I’m writing about affirmations today because I think affirmations have value when we understand what they can and cannot do.
First, what is an affirmation?
Danea Horn of Creative Affirmations defines an affirmation as a statement of an intention you would like to manifest in your life, or a target feeling.
Affirmations are stated in present tense although they may not have actually occurred yet. When we recite or write an affirmation that is not yet true—they call it “manifested”—we know that it is not true. We manage this by not dwelling on how it has not yet manifested and instead let this recognition pass by.
I have found affirmations to be helpful in my life, but they can also be misused to promote craziness.
I believe that affirmations can help us achieve peace of mind and help us calm ourselves when we are stressed or nervous, especially about our work and getting clients. Saying them in a calm, meditative tone promotes more effective planning and implementation of our work and sleep that is more relaxing. Yes, affirmations work.

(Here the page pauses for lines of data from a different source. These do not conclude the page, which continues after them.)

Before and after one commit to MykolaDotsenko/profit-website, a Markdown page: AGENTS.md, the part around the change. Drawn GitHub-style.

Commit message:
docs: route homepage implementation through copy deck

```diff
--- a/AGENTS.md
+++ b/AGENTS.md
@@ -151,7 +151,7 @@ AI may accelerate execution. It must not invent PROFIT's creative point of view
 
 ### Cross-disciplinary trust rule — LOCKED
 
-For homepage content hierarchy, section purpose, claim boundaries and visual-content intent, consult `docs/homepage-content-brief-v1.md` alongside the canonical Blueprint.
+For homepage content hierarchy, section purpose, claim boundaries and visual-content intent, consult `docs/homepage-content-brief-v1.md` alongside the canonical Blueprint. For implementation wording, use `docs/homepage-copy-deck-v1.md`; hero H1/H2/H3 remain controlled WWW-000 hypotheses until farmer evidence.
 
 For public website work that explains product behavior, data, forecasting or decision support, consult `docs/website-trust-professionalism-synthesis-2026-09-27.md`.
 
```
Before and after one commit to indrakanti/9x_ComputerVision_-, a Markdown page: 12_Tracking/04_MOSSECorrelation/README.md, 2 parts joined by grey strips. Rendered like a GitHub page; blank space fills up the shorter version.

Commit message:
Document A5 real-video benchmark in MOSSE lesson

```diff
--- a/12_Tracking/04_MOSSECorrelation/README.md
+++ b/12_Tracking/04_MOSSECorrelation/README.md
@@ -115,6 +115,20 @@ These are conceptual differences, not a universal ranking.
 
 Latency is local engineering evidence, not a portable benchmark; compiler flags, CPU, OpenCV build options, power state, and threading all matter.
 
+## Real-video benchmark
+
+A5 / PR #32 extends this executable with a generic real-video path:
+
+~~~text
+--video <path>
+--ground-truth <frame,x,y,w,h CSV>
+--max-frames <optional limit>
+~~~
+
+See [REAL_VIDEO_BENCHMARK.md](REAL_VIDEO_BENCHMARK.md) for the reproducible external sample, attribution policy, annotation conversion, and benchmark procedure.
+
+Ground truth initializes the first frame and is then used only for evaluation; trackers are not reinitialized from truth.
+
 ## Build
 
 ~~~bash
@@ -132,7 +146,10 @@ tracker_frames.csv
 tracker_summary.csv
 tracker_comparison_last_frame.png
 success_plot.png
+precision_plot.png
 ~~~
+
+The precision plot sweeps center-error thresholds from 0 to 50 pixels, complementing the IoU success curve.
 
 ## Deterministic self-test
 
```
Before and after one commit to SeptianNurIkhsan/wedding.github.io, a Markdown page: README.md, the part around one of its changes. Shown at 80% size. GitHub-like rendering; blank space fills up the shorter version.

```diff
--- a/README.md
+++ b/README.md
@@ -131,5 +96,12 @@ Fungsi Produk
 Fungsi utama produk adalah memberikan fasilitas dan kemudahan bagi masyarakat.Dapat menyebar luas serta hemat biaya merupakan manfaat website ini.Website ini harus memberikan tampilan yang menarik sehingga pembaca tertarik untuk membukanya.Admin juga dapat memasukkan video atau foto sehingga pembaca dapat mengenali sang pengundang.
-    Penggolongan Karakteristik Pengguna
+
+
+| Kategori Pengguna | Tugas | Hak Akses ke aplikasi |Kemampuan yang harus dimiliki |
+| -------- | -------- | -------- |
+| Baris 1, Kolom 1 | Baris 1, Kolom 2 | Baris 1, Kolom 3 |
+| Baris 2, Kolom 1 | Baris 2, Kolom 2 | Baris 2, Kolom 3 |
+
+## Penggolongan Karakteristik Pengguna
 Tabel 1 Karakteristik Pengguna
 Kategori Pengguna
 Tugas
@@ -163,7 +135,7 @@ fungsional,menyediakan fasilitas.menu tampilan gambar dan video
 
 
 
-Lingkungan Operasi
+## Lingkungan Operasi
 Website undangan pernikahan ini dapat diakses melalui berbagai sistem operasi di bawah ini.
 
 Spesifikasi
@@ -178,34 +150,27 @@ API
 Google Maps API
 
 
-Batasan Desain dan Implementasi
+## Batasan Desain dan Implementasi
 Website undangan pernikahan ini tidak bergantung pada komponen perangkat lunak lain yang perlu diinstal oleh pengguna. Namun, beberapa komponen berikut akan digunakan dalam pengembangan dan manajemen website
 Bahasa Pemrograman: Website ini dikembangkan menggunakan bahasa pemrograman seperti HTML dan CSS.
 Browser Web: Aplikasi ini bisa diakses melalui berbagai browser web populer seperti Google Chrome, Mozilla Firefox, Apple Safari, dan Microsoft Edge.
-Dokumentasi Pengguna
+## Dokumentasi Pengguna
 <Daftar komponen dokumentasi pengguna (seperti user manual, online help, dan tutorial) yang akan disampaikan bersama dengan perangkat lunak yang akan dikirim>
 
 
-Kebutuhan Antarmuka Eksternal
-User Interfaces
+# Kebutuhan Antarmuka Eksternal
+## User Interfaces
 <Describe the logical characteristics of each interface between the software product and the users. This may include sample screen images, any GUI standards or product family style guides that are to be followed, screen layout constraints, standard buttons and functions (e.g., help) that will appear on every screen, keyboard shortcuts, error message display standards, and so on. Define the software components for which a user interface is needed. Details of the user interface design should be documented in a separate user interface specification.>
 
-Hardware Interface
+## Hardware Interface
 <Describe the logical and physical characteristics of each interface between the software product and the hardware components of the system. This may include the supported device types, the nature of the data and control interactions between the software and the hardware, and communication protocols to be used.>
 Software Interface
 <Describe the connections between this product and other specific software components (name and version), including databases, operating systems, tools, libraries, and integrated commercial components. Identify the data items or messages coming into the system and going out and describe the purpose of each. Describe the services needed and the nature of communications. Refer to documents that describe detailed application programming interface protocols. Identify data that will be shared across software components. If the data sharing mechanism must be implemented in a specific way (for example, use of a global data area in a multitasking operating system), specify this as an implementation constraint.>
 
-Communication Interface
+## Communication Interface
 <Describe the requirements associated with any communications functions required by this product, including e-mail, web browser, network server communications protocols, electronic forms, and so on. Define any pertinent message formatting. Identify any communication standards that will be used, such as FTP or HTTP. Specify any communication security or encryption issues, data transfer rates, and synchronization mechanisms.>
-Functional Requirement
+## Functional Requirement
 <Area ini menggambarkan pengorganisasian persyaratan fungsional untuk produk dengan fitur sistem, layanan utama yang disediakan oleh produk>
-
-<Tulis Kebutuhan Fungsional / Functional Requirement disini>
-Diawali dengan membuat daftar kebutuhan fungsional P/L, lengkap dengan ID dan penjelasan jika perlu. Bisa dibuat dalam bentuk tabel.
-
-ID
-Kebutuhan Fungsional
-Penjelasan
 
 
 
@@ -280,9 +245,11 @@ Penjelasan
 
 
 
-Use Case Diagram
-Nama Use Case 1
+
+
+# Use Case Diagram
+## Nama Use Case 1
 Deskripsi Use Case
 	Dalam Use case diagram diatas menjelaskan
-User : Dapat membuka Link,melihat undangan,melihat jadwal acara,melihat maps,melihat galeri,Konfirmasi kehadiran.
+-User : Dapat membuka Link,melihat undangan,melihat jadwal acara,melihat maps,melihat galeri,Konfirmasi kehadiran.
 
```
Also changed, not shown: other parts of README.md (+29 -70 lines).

Because much of the benefit comes from improving our mental outlook and developing a state of mind that quiets frantic or nervous thoughts, it benefits us whether or not we practice a religion. (Prayers are a type of affirmation, I believe.)
Affirmations are not magic. It’s not like repeating “abracadabra” and poof, we have won the lottery or landed the job of our dreams in 24 hours. Working with affirmations does not suddenly allow the impossible to be possible. Affirmations do not bring back the dead or make us millionaires on the spot.
Affirmations are most effective when combined with real-world effort to bring about results. If we want more and/or better freelance and consulting clients, it takes marketing too.
What’s scary to me is when people take absurd actions to “prove to the universe” that they trust in their affirmations. They may schedule their wedding and hire a caterer although they aren’t even dating anyone. They claim this demonstrates faith in their stated belief. To me, this is foolish.
There are people who buy things they can’t afford and use their credit cards to the limits to “manifest” the affirmation to which they have committed. They have adopted a “wealthy mindset” and live their lives to practice this mindset. This is dangerous.
When building our businesses, it may be appropriate to finance training or other expenses with a credit card or loans. However, I don’t recommend charging more than what you can pay the minimum on simply because you are counting on a huge block of new business. Perhaps some people have become rich, but others have gone bankrupt from such practices.
Freelancing, consulting and other styles of self-employment are challenging. We must build our morale without an external structure, such as managerial supervision and assigned objectives, to keep us functioning. It’s as easy to curl up in bed or deaden our emotions in front of junk TV as to build our business.
We each need to find ways to support our own mental well-being and more forward. Affirmations can be very helpful . . . if used wisely.
What do you think about affirmations? What has been your experience?